By North Shore News |
It starts with a meal and ends with an education.
The sweet smell of orange blossom fills Honada Alparawi’s kitchen last Friday, as she prepares a traditional rice dessert.
“I hope to open a Syrian food restaurant in North Vancouver and make my special dishes,” says Alparawi, brimming with newfound optimism.
There have been unfathomable obstacles in her life up until this point that didn’t give Alparawi much hope for the future.
Her husband made the perilous journey first, while the family waited behind in Syria.
One month later Alparawi and her four children fled Damascus on foot amidst all the “killings, bombings and shootings” and travelled for four hours to make it to a refugee camp in Beirut.
As Alparawi carried her youngest son in her arms the whole way, she tried to avoid stepping on the dead bodies of refugees who didn’t make it and were caught in the crossfire.
“Two of our children have disabilities and the youngest one was in very poor condition because his finger had been crushed in a door and he had two surgeries to fix it,” says Alparawi, aided by a translator.
Once the family made it to the border they waited for 14 hours until they were allowed into Lebanon.
Living in limbo in the Lebanese refugee camp for four years was dreadful for Alparawi and her family.

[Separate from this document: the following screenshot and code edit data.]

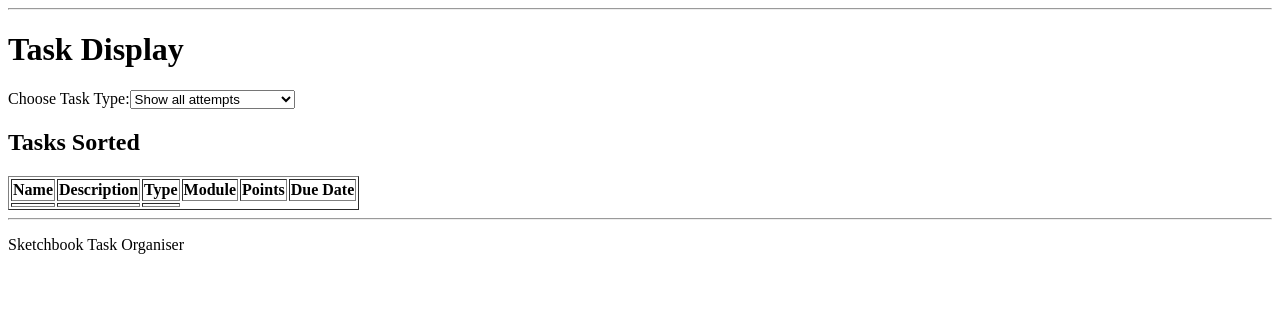
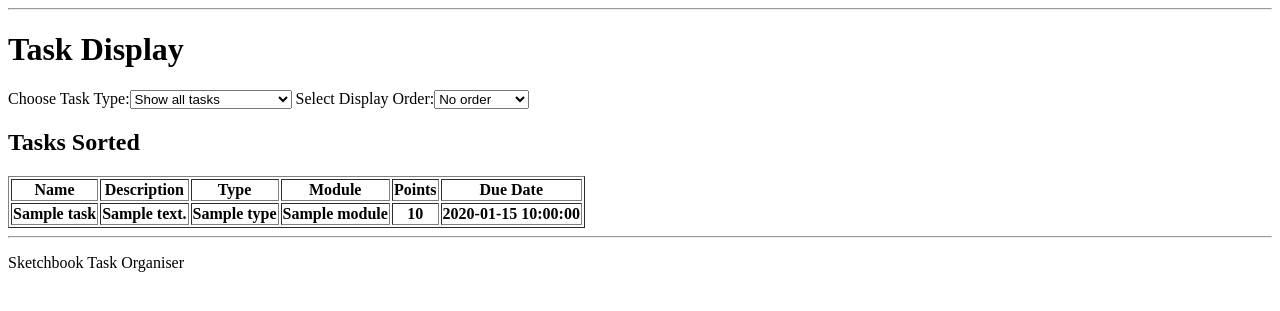
Before and after one commit to MattCoul/BUS21, a Python web app: template app/templates/task_display.html in a window 1280 px wide. Shown: the top 311 px of the page. Run offline with Jinja, Linux system fonts and the light colour scheme; the template is opened without the code that fills it: most values are stand-ins (such as "Sample title", 1, 10 or a date in 2020); lists and menus that the app fills with data are empty.

Commit message:
updating task display

```diff
--- a/app/routes.py
+++ b/app/routes.py
@@ -11,5 +11,7 @@ def index():
 
 def task_display():
     query = Task
-    task_type = request.args.get("task_type")
+    taskType = request.args.get("task_type")
+    order = request.args.get("order")
+
     return render_template('task_display', task_type=task_type, )
--- a/app/templates/task_display.html
+++ b/app/templates/task_display.html
@@ -4,15 +4,46 @@
 {% block content %}
 <h1>Task Display</h1>
 <form method="GET">
-        Choose Task Type:<select name="task_type" onchange="this.form.submit()">
-            <option value="all_attempts" selected="selected">Show all attempts</option>
-            <option value="correct_attempts"
-                    {% if task_type=="correct_attempts"%}selected{%endif%}>
-                Show correct attempts
+        Choose Task Type:<select name="taskType" onchange="this.form.submit()">
+            <option value="allTasks" selected="selected">Show all tasks</option>
+            <option value="exam"
+                    {% if task_type=="exam"%}selected{%endif%}>
+                Show exams
             </option>
-            <option value="incorrect_attempts"
-                    {% if task_type=="incorrect_attempts"%}selected{%endif%}>
-                Show incorrect attempts
+            <option value="groupProject"
+                    {% if task_type=="groupProject"%}selected{%endif%}>
+                Show group projects
+            </option>
+            <option value="coursework"
+                            {% if task_type=="coursework"%}selected{%endif%}>
+                        Show coursework tasks
+            </option>
+            <option value="customTasks"
+                            {% if task_type=="customTasks"%}selected{%endif%}>
+                        Show custom tasks
+            </option>
+        </select>
+        Select Display Order:<select name="order" onchange="this.form.submit()">
+            <option value="" selected="selected">No order</option>
+            <option value="name"
+               {% if order=="high"%}selected{% endif %}>
+               By name
+            </option>
+            <option value="type"
+                {% if order=="type"%}selected{% endif %}>
+               By task type
+            </option>
+            <option value="module"
+                {% if order=="type"%}selected{% endif %}>
+               By module
+            </option>
+            <option value="points"
+                {% if order=="points"%}selected{% endif %}>
+               By points
+            </option>
+            <option value="due_date"
+                {% if order=="due_date"%}selected{% endif %}>
+               By due date
             </option>
         </select>
 </form>
@@ -28,10 +59,12 @@
     </tr>
     {% for task in tasks %}
     <tr>
-        <th></th>
-        <th></th>
-        <th>
-        </th>
+        <th>{{ task.name }}</th>
+        <th>{{ task.description }}</th>
+        <th>{{ task.type }}</th>
+        <th>{{ task.module }}</th>
+        <th>{{ task.points }}</th>
+        <th>{{ task.due_date }}</th>
     </tr>
     {% endfor %}
 </table>
```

With no income, they couldn’t afford to get sick because it would cost money to see a doctor. Alparawi suffered through a debilitating kidney condition without proper medical attention.
There was no spare change to even buy water for the kids.
Four years later, and finally some good news: The family would be sponsored to come to Canada.
Alparawi says the long odyssey to a foreign land was made easier because of the kindness of strangers.
“I feel like I am with my family. When I was in Beirut, I felt that I was living with strangers, but as soon as I arrived at the airport, I felt like I was with my family.”
Orbiting around her central North Vancouver apartment on Friday, Alparawi is preparing for a feast.
An Evening of Syrian Cuisine – a multi-course traditional dinner, finished with dessert – is a fundraiser to support a school in Turkey set up by Canadian volunteers from the Syrian Kids Foundation.
Al Salam School is located about one mile away from Turkey’s busiest border crossing with Syria.
On the day the school opened in 2012, Syrian Kids Foundation volunteers expected 300 students. However, the demand was incredible: 1,000 children were lined up at the doors.
The school tries to be an island of stability in a sea of instability, explains Syrian Kids Foundation board member and Lonsdale resident Lauryn Oates, who is co-hosting the special dinner on Saturday night.